A recent article focusing on Travelers’ new safe-driving campaign reminds us that there is already a plethora of videos and photos showing horrific accidents. In fact, the article states that one driver’s video actually made one student physically ill: “one of my classmates vomited on the spot … other kids just laughed.”
Apparently, Travelers and their agency have a new take on getting through to those untouchables who continue to risk life and limb – their own and others’ – by texting while driving. Instead of going for the “full horror” approach, they are depicting fictional life stories, that could have been of those whose lives have already been cut short. Like 19-year-old Phllip LaVallee.
In their estimation, the poignant message will be more effective than the full-on shock videos that are circulating.
I think this is brilliant, and I can’t wait to read the results. For me, personally, I find poignancy far more compelling than shock. When I am exposed to shock, I go into shock. I find myself fighting to forget what I’ve seen, and I am thrown completely into flight mode. I will do anything to escape the horror.

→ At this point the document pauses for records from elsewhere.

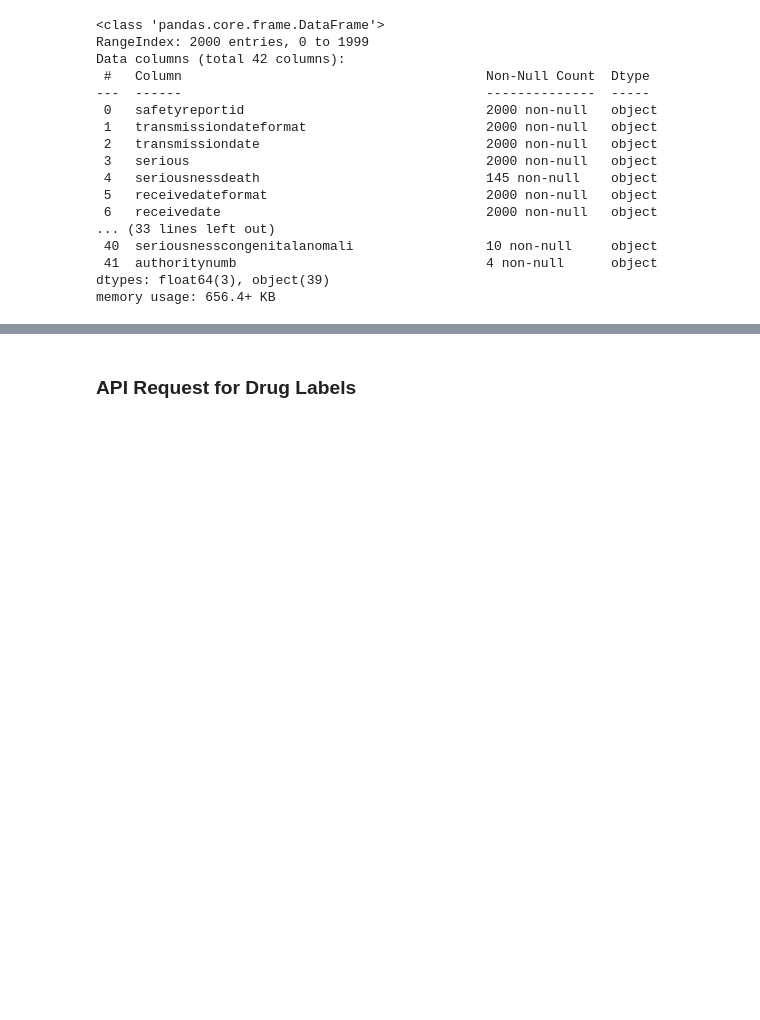
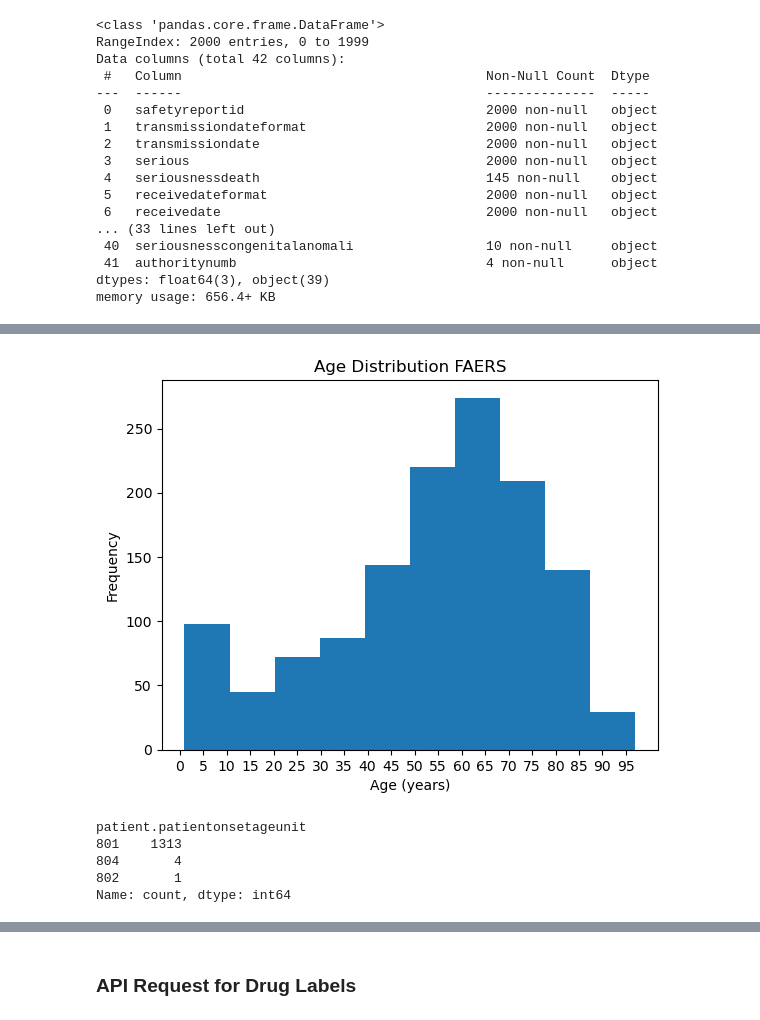
Before and after one commit to teamlunarlanding/Pharma-Drug-Surveillance, a Jupyter notebook: DataProcessing.ipynb, the cells around one changed output, grey strips where cells are left out. Saved outputs shown, nothing was run; the diff lists cells and outputs as text; code cells hidden in the pictures; blank space fills up the shorter version.

```diff
--- a/DataProcessing.ipynb
+++ b/DataProcessing.ipynb
@@ -232,0 +255,20 @@ memory usage: 656.4+ KB
+# %%
+# Distribution of Age
+plt.hist(events_df['patient.patientonsetage'].astype('float'))
+ticks = np.arange(0, 100, 5)  # Customize this range as needed
+plt.xticks(ticks)
+plt.xlabel('Age (years)')
+plt.ylabel('Frequency')
+plt.title('Age Distribution FAERS')
+plt.show()
+# %% [output]
+[figure, added]
+# %%
+# Ages come in different units, need to standardize to years
+events_df['patient.patientonsetageunit'].value_counts()
+# %% [output]
+patient.patientonsetageunit
+801    1313
+804       4
+802       1
+Name: count, dtype: int64
```
Also changed, not shown: parts of 53 cells of this notebook, 3 other files.
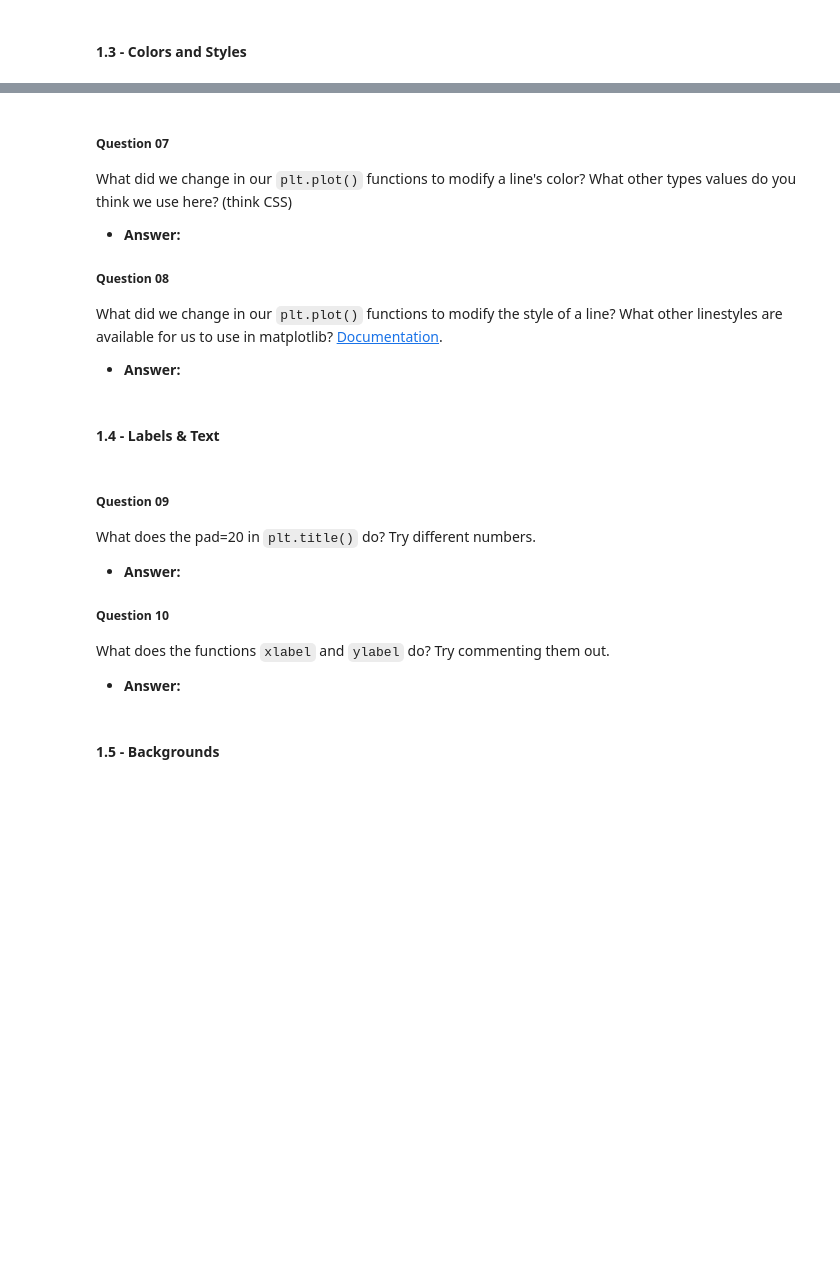
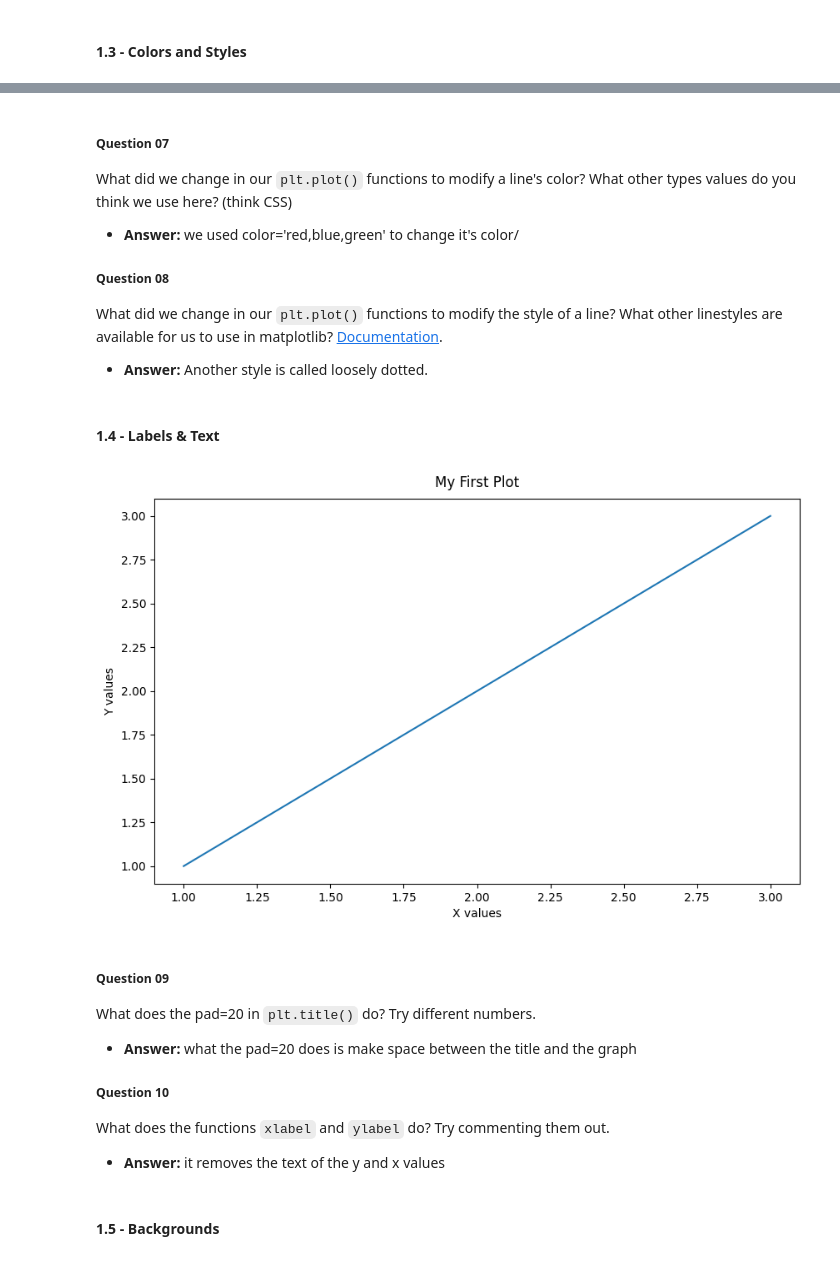
Before and after one commit to TIMPRO12/unit-3-data-science, a Jupyter notebook: 00_intro.ipynb, the cells around one changed output, grey strips where cells are left out. Cells and saved outputs as stored; diff of their text form; code cells hidden in the pictures; blank space fills up the shorter version.

```diff
--- a/00_intro.ipynb
+++ b/00_intro.ipynb
@@ -157,28 +179,30 @@ plt.show()
 # %% [markdown]
 ##### Question 07
 What did we change in our `plt.plot()` functions to modify a line's color? What other types values do you think we use here? (think CSS)
-- **Answer:**
+- **Answer:** we used color='red,blue,green' to change it's color/
 
 ##### Question 08
 What did we change in our `plt.plot()` functions to modify the style of a line? What other linestyles are available for us to use in matplotlib? [Documentation](https://matplotlib.org/stable/).
-- **Answer:**
+- **Answer:** Another style is called loosely dotted.
 # %% [markdown]
 #### 1.4 - Labels & Text
 # %%
 plt.figure(figsize=(10, 6))
 plt.plot([1, 2, 3], [1, 2, 3])
-plt.title('My First Plot', pad=20)
+plt.title('My First Plot', pad=10)
 plt.xlabel('X values')
 plt.ylabel('Y values')
 plt.show()
+# %% [output]
+[figure, added]
 # %% [markdown]
 ##### Question 09
 What does the pad=20 in `plt.title()` do? Try different numbers.
-- **Answer:**
+- **Answer:**  what the pad=20 does is make space between the title and the graph
 
 ##### Question 10
 What does the functions `xlabel` and `ylabel` do? Try commenting them out.
-- **Answer:**
+- **Answer:** it removes the text of the y and x values
 # %% [markdown]
 #### 1.5 - Backgrounds
 # %%
```
Also changed, not shown: parts of 9 cells of this notebook.
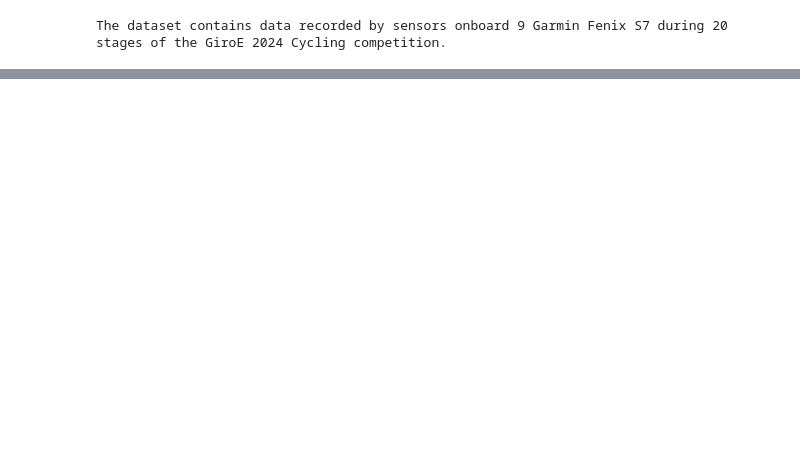
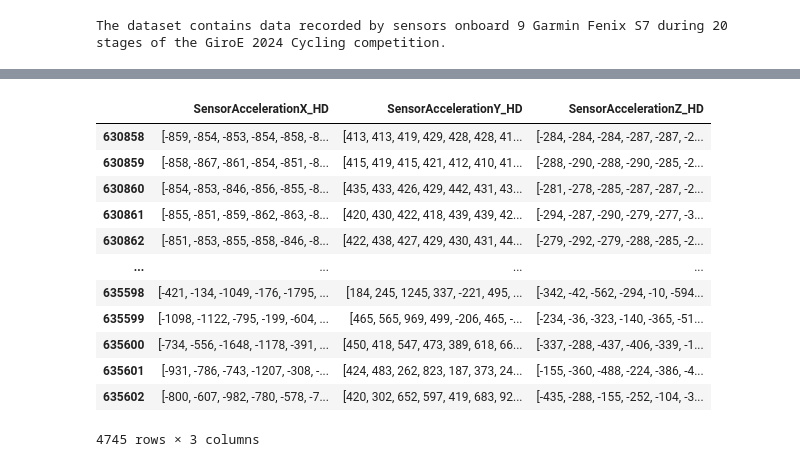
Before and after one commit to delloiaconos/most-garmin-grabber, a Jupyter notebook: datasetDescription.ipynb, the cells around one changed output, grey strips where cells are left out. Cells and saved outputs as stored; diff of their text form; code cells hidden in the pictures; blank space fills up the shorter version.

```diff
--- a/datasetDescription.ipynb
+++ b/datasetDescription.ipynb
@@ -66,0 +164,19 @@ for g in df.groupby(['device', 'session']):
+# %%
+acc_samples=df.groupby(['date', 'device']).get_group((date(2024,5,26), 4642))
+acc_samples
+
+# md(f"Each acceleration record contains {acc_samples.mean()} samples.")
+# %% [output]
+|  | SensorAccelerationX_HD | SensorAccelerationY_HD | SensorAccelerationZ_HD |
+| 630858 | [-859, -854, -853, -854, -858, -8... | [413, 413, 419, 429, 428, 428, 41... | [-284, -284, -284, -287, -287, -2... |
+| 630859 | [-858, -867, -861, -854, -851, -8... | [415, 419, 415, 421, 412, 410, 41... | [-288, -290, -288, -290, -285, -2... |
+| 630860 | [-854, -853, -846, -856, -855, -8... | [435, 433, 426, 429, 442, 431, 43... | [-281, -278, -285, -287, -287, -2... |
+| 630861 | [-855, -851, -859, -862, -863, -8... | [420, 430, 422, 418, 439, 439, 42... | [-294, -287, -290, -279, -277, -3... |
+| 630862 | [-851, -853, -855, -858, -846, -8... | [422, 438, 427, 429, 430, 431, 44... | [-279, -292, -279, -288, -285, -2... |
+| ... | ... | ... | ... |
+| 635598 | [-421, -134, -1049, -176, -1795, ... | [184, 245, 1245, 337, -221, 495, ... | [-342, -42, -562, -294, -10, -594... |
+| 635599 | [-1098, -1122, -795, -199, -604, ... | [465, 565, 969, 499, -206, 465, -... | [-234, -36, -323, -140, -365, -51... |
+| 635600 | [-734, -556, -1648, -1178, -391, ... | [450, 418, 547, 473, 389, 618, 66... | [-337, -288, -437, -406, -339, -1... |
+| 635601 | [-931, -786, -743, -1207, -308, -... | [424, 483, 262, 823, 187, 373, 24... | [-155, -360, -488, -224, -386, -4... |
+| 635602 | [-800, -607, -982, -780, -578, -7... | [420, 302, 652, 597, 419, 683, 92... | [-435, -288, -155, -252, -104, -3... |
+4745 rows × 3 columns
```
Also changed, not shown: parts of 17 cells of this notebook, 1 other file.
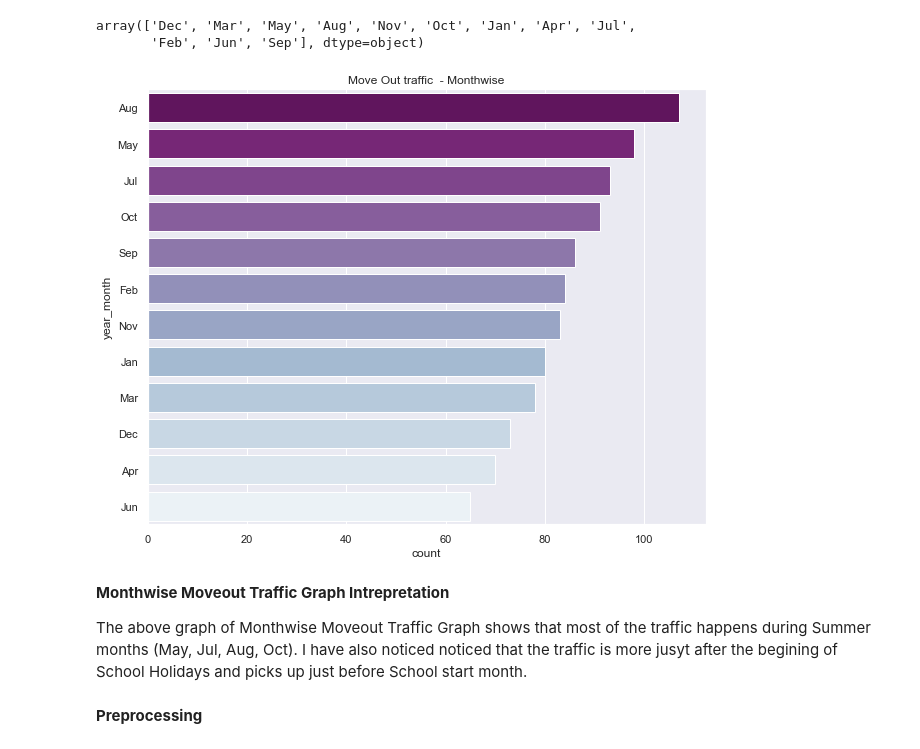
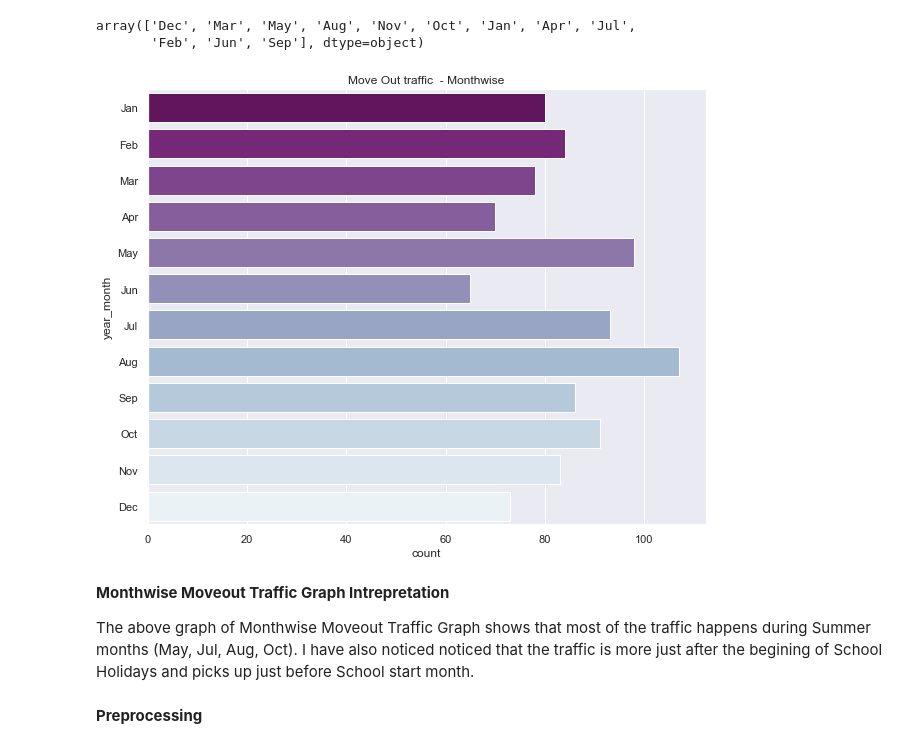
Before and after one commit to kraja27/TeantChurnModel, a Jupyter notebook: code/Capstone_Modeling.ipynb, the cells around one changed output. Cells and saved outputs as stored; diff of their text form; code cells hidden in the pictures.

```diff
--- a/code/Capstone_Modeling.ipynb
+++ b/code/Capstone_Modeling.ipynb
@@ -154,2 +122,0 @@ Index(['Unit', 'TCode', 'Rent', 'Base', 'Criteria', 'Grace_Period',
-# %%
-combined_df = combined_df.dropna(how='all', axis=0)
@@ -249,8 +205,3 @@ for i in columns:
-# %%
-# Correcting the Data types from string to float in df_past
-columns=['Rent', 'Legal_Rent']
-for i in columns:
-    df_past[i]=df_past[i].str.replace(',', '').astype(float)
 # %%
 combined_df.isnull().sum().sum()
 # %% [output]
@@ -432,21 +387,24 @@ df_past['year_month'].unique()
 # %% [output]
 array(['Dec', 'Mar', 'May', 'Aug', 'Nov', 'Oct', 'Jan', 'Apr', 'Jul',
        'Feb', 'Jun', 'Sep'], dtype=object)
+# %%
+month_order = ['Jan', 'Feb','Mar','Apr', 'May', 'Jun', 'Jul', 'Aug','Sep', 'Oct', 'Nov', 'Dec']
 # %%
 #Move Out traffic - Month wise
 plt.figure(figsize=(10,8))
 sns.set_style('darkgrid')
 plt.title('Move Out traffic  - Monthwise')
 sns.countplot(data=df_past,
               y='year_month',
-              order = df_past['year_month'].value_counts().index,
+              order = month_order,
+              #order = df_past['year_month'].value_counts().index,
               palette="BuPu_r");
 # %% [output]
-[figure, old version]
+[figure, new version]
 # %% [markdown]
 __Monthwise Moveout Traffic Graph Intrepretation__
 
-The above graph of Monthwise Moveout Traffic Graph shows that most of the traffic happens during   Summer months (May, Jul, Aug, Oct). I have also noticed noticed that the traffic is more jusyt after the begining of School Holidays and picks up just before School start month.
+The above graph of Monthwise Moveout Traffic Graph shows that most of the traffic happens during   Summer months (May, Jul, Aug, Oct). I have also noticed noticed that the traffic is more just after the begining of School Holidays and picks up just before School start month.
 # %%
 filtered_df = df_past[df_past['Move_Out'].notnull()]
 # %%
```
Also changed, not shown: parts of 44 cells of this notebook, 4 other files.
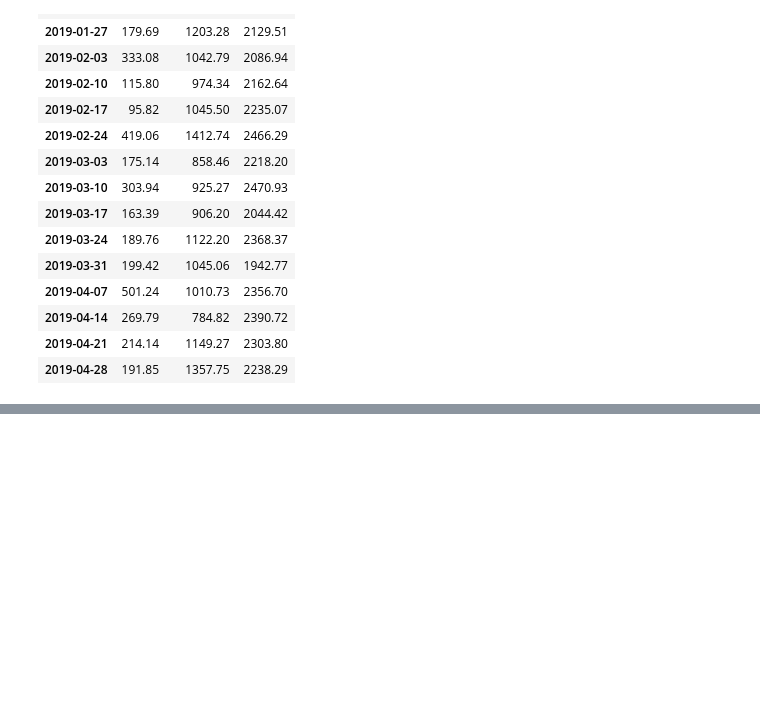
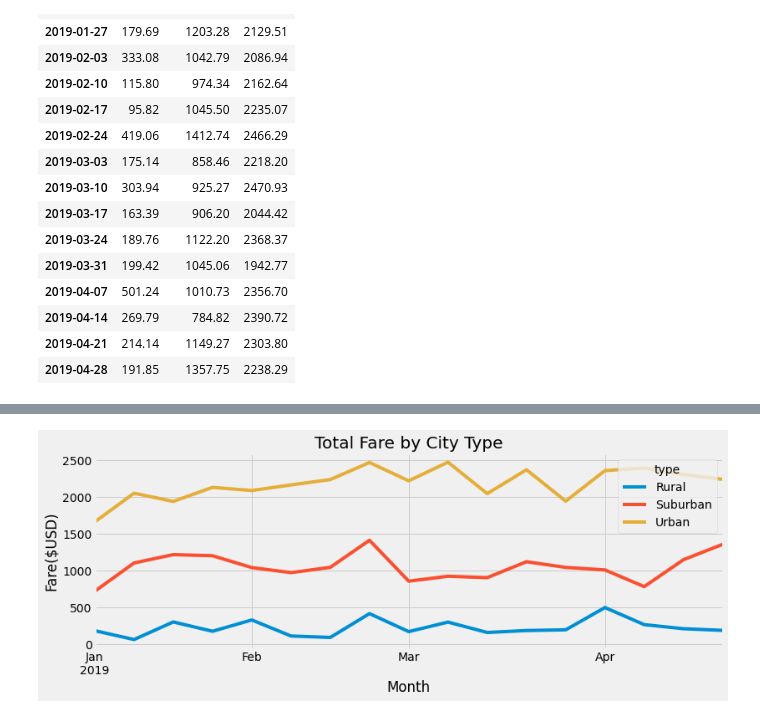
Before and after one commit to yingko123/PyBer_Analysis, a Jupyter notebook: PyBer_Challenge.ipynb, the cells around one changed output, grey strips where cells are left out. Drawn from its saved outputs; the diff is of its cells as text; code cells hidden in the pictures; blank space fills up the shorter version.

```diff
--- a/PyBer_Challenge.ipynb
+++ b/PyBer_Challenge.ipynb
@@ -214,7 +214,7 @@ from matplotlib import style
 plt.style.use('fivethirtyeight')
 
 # weekly_fare = weekly_fare_b_type_Jan_Apr.plot()
-weekly_fare = weekly_fare_b_type_Jan_Apr.plot(figsize=(10,4))
+weekly_fare = weekly_fare_b_type_Jan_Apr.plot(figsize=(12,4))
 weekly_fare.set_xlabel("Month")
 weekly_fare.set_ylabel("Fare($USD)")
 weekly_fare.set_title("Total Fare by City Type")
@@ -224,0 +223 @@ plt.savefig("Resources/PyBer_fare_summary.png")
+[figure, added]
```
Also changed, not shown: parts of 2 cells of this notebook.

I know not everyone is like me – like those students who laughed at the gory video – but I know a ton of people who are.
If Travelers’ campaign proves more effective than big shock, maybe some other industries will take a cue from them, like: animal cruelty, smokers who get cancer, babies dying in foreign lands, etc.
I donate to charity, but so far, never one that has exposed me to material that is tantamount to emotional abuse.